On August 22, 2012, the intervening court ratified the GASA agreement. The court protection proceedings will be finalized once the court issues a final declaration confirming that the terms of the agreement have been fulfilled.

Under the terms of the debt restructuring proposal, GASA will deliver new notes in exchange for outstanding claims. The proposal consists of the issuance of two new classes of notes: Class A (for the equivalent of 38.6% of existing notes), and Class B (contingent notes, for the equivalent of 61.4% of existing notes). The new Class B Notes will become due and payable only if the New Class A Notes are accelerated as a result of the occurrence of an event of default on or before December 2015. If an event of default does not occur prior to December 2015, the New Class B Notes will be automatically cancelled.

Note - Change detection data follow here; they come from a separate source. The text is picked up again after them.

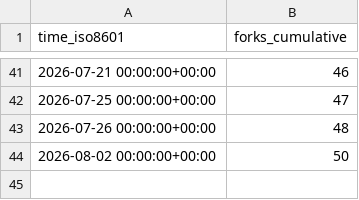
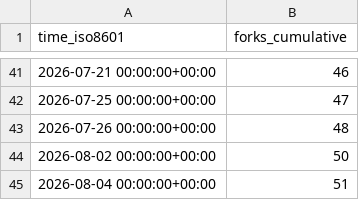
Before and after one commit to DesirePathGames/Slay-The-Robot, a CSV file: DesirePathGames/Slay-The-Robot/ghrs-data/forks.csv, drawn as a sheet; only a part is shown, gaps mark what is left out; the diff names each change by its address in the sheet, - before the commit and + after, or states it on an @@ line.

```diff
--- a/DesirePathGames/Slay-The-Robot/ghrs-data/forks.csv
+++ b/DesirePathGames/Slay-The-Robot/ghrs-data/forks.csv
+row 45: 2026-08-04 00:00:00+00:00 | 51
```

In compliance with the reorganization proceeding, on March 15, 2013, GASA issued new notes which were delivered in exchange for outstanding claims to financial creditors and non-financial creditors who were admitted and declared acceptable.

On June 13, 2013, GASA’s Board of Directors decided to approve the capitalization of 100% of accrued interest to be paid on June 15, 2013 in respect of the new notes issued on March 15, 2013, and the issuance of additional bonds to effect the capitalization. GASA has received the relevant regulatory authorizations and on July 15, 2013 it issued Additional Negotiable Obligations Class A-L for U.S.$1,167,480 and Class A-U for U.S.$29,632 for the capitalization of such accrued interest.

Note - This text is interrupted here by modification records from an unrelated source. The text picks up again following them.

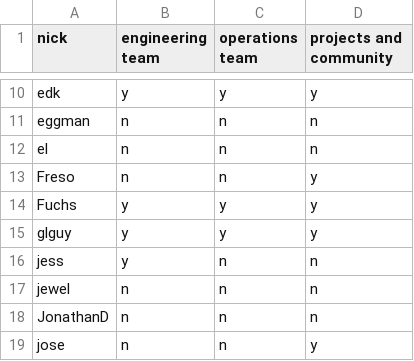
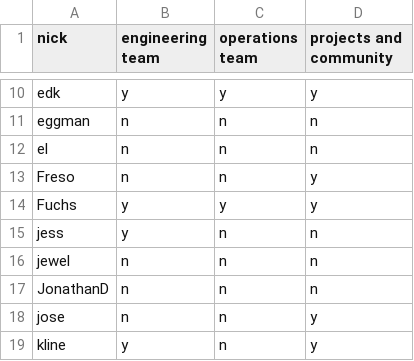
Before and after one commit to Libera-Chat/libera-chat.github.io, a CSV file: _data/staff.csv, drawn as a sheet; only a part is shown, gaps mark what is left out; the shorter side is filled out with more unchanged rows.

Commit message:
Update staff.csv

```diff
--- a/_data/staff.csv
+++ b/_data/staff.csv
@@ -14,3 +14,2 @@ Freso,n,n,y
 Fuchs,y,y,y
-glguy,y,y,y
 jess,y,n,n
```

On July 12, 2013, the relevant court ordered the termination of the reorganization proceedings of GASA.

On October 9, 2013, GASA’s Board of Directors decided to approve the capitalization of 100% of accrued interest to be paid on December 15, 2013 in respect of the new notes issued on March 15, 2013, and the issuance of additional bonds to effect the capitalization. The Company has received the relevant regulatory authorizations and on January 14, 2014 it issued Additional Negotiable Obligations Class A-L for U.S.$2,336,009 and Class A-U for U.S.$59,296 for the capitalization of such accrued interest.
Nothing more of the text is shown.